[Start of Attachment]
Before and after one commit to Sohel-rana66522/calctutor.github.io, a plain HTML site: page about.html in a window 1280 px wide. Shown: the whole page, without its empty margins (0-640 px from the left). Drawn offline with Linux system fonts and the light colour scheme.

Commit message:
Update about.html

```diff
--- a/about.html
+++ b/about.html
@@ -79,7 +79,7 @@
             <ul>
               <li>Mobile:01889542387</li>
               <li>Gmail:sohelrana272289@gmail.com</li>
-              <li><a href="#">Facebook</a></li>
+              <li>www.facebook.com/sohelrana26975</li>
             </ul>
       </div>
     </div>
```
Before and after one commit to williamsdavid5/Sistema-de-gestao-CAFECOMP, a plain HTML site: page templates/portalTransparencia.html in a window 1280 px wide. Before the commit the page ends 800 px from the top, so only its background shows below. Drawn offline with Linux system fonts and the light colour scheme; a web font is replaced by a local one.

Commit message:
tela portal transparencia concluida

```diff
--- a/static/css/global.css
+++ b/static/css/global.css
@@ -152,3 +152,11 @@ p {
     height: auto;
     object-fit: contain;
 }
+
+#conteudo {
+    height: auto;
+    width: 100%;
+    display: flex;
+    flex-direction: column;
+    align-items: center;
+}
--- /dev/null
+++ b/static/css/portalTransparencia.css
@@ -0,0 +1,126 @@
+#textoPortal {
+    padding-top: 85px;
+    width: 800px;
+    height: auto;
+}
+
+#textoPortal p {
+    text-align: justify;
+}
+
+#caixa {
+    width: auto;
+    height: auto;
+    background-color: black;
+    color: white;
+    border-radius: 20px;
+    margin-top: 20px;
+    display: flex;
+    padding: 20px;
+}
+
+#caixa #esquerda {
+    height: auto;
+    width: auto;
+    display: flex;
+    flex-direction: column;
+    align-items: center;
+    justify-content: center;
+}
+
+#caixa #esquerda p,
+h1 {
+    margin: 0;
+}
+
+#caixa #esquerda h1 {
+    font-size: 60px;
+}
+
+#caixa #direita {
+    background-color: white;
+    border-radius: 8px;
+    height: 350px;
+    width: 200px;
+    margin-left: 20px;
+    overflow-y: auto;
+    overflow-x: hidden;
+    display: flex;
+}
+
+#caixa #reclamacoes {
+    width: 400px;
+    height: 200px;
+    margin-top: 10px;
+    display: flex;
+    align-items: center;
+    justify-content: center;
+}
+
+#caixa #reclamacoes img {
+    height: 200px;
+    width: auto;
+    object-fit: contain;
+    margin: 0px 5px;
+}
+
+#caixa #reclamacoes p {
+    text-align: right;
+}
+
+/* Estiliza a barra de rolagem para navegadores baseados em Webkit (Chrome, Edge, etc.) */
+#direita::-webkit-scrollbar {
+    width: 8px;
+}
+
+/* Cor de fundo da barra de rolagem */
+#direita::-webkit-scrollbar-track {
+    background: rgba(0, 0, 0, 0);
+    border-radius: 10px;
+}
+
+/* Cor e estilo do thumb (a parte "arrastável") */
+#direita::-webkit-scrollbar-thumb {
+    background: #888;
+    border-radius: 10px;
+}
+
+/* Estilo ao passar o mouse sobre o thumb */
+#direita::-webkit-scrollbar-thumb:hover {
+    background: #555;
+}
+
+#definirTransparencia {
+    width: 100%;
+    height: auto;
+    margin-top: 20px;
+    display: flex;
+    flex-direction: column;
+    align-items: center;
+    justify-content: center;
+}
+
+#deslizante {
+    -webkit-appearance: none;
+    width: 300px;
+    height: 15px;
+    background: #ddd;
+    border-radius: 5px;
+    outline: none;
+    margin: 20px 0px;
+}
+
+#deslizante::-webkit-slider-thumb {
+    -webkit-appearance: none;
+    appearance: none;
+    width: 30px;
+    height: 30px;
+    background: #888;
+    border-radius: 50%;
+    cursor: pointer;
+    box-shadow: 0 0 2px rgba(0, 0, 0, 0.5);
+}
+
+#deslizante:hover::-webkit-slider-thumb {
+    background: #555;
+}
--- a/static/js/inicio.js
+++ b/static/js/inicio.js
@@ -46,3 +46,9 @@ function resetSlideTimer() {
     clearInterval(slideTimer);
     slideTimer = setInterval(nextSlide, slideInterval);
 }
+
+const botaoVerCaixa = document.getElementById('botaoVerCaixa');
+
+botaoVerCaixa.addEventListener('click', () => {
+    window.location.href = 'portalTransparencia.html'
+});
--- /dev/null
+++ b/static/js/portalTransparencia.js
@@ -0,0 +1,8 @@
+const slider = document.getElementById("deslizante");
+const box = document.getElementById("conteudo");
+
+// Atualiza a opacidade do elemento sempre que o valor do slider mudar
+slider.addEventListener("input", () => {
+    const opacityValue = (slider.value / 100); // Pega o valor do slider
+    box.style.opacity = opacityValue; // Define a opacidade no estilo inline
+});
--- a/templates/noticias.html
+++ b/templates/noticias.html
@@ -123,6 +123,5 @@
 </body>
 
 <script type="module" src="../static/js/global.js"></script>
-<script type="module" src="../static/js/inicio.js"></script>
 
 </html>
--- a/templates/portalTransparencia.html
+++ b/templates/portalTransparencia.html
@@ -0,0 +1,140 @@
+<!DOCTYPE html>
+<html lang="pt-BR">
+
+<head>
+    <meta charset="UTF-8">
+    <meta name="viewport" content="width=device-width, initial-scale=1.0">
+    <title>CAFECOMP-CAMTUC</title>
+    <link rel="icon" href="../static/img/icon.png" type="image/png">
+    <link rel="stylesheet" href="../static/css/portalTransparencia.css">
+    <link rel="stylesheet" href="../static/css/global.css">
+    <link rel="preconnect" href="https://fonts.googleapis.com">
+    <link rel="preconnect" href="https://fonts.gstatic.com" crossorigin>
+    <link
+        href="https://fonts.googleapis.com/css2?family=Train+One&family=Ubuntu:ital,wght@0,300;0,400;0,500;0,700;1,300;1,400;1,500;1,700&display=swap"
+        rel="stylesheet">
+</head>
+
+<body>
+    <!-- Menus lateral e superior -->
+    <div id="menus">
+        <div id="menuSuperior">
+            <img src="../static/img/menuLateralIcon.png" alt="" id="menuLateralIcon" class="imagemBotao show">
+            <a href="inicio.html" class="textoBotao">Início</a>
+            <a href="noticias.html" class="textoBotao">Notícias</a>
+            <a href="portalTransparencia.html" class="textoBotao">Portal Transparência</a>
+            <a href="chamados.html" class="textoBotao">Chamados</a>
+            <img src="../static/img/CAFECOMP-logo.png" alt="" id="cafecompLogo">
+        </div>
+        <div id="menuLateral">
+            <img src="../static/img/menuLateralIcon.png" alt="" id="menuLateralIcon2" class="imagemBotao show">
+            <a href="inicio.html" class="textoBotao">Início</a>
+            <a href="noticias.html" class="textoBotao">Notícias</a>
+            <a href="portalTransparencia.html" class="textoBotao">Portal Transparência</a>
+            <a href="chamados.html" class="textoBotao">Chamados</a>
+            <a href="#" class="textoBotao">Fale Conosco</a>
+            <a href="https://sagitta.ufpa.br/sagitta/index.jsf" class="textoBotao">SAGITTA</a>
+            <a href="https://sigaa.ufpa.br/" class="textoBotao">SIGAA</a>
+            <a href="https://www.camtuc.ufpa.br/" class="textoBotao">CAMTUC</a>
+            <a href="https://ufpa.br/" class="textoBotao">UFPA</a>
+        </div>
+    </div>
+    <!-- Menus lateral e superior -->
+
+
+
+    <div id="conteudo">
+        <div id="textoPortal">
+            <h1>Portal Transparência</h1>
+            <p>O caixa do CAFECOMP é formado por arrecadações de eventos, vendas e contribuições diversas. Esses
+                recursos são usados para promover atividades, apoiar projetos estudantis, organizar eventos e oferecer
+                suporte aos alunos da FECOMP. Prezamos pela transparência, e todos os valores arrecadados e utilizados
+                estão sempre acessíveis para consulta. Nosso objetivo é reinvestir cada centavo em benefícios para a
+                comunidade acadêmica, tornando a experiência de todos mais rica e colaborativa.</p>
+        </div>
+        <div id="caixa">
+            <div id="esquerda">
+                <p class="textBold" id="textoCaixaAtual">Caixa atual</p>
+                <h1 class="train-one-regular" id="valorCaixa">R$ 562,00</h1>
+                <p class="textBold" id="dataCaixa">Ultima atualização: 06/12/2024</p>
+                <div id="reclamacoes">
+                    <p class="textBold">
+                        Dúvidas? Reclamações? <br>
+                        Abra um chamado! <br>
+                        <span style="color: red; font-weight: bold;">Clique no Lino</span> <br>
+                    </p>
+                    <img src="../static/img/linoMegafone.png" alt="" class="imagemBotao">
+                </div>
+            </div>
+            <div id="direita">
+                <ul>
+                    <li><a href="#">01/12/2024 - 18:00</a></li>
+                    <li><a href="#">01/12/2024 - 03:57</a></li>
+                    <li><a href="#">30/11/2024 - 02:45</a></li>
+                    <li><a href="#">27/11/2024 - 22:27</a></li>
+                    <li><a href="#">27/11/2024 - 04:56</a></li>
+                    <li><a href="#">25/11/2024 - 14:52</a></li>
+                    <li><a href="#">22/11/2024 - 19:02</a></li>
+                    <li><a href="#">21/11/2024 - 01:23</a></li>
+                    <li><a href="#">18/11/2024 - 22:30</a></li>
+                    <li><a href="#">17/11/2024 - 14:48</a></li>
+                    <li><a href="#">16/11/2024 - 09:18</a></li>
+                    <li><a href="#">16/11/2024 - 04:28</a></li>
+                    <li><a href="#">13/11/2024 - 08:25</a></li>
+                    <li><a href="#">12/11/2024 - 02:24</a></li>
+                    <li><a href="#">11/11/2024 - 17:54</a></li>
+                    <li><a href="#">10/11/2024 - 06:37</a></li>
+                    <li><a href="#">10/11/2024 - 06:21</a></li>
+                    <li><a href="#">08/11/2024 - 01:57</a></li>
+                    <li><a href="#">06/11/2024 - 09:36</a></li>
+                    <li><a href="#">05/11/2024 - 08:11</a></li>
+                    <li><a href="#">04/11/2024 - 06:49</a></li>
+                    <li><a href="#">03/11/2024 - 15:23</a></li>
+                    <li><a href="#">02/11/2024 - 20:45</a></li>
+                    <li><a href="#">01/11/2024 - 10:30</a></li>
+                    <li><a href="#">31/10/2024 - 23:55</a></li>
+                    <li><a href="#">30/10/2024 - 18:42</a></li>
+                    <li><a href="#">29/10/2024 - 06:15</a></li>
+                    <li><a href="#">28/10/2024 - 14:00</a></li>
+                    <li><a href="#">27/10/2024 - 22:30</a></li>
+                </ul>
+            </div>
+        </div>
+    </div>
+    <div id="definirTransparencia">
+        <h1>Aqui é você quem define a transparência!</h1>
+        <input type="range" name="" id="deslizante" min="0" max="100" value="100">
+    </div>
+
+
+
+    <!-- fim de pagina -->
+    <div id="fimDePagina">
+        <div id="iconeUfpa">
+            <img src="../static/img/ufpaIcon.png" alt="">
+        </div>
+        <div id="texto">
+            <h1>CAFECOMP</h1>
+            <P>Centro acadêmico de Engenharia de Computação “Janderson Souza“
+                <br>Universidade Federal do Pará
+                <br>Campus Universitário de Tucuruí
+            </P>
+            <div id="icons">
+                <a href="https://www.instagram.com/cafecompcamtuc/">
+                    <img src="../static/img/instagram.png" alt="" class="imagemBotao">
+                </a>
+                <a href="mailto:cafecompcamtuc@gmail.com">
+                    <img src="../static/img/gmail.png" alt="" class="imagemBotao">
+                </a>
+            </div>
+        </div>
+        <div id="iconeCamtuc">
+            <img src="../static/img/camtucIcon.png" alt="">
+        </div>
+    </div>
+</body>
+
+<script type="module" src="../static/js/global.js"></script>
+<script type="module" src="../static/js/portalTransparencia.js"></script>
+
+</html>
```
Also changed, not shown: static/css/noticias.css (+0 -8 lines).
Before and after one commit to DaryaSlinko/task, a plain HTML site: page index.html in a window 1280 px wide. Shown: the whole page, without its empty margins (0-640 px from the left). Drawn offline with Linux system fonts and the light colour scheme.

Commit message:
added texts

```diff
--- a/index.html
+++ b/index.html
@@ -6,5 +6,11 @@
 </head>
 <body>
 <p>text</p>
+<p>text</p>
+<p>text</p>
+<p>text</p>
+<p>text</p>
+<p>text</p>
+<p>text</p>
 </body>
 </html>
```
[End of Attachment]
**The problem:** Find the lines above with the word "width". Copy them out.

**Task solution:**
+    width: 100%;
+    width: 800px;
+    width: auto;
+    width: auto;
+    width: 200px;
+    width: 400px;
+    width: auto;
+    width: 8px;
+    width: 100%;
+    width: 300px;
+    width: 30px;
+    <meta name="viewport" content="width=device-width, initial-scale=1.0">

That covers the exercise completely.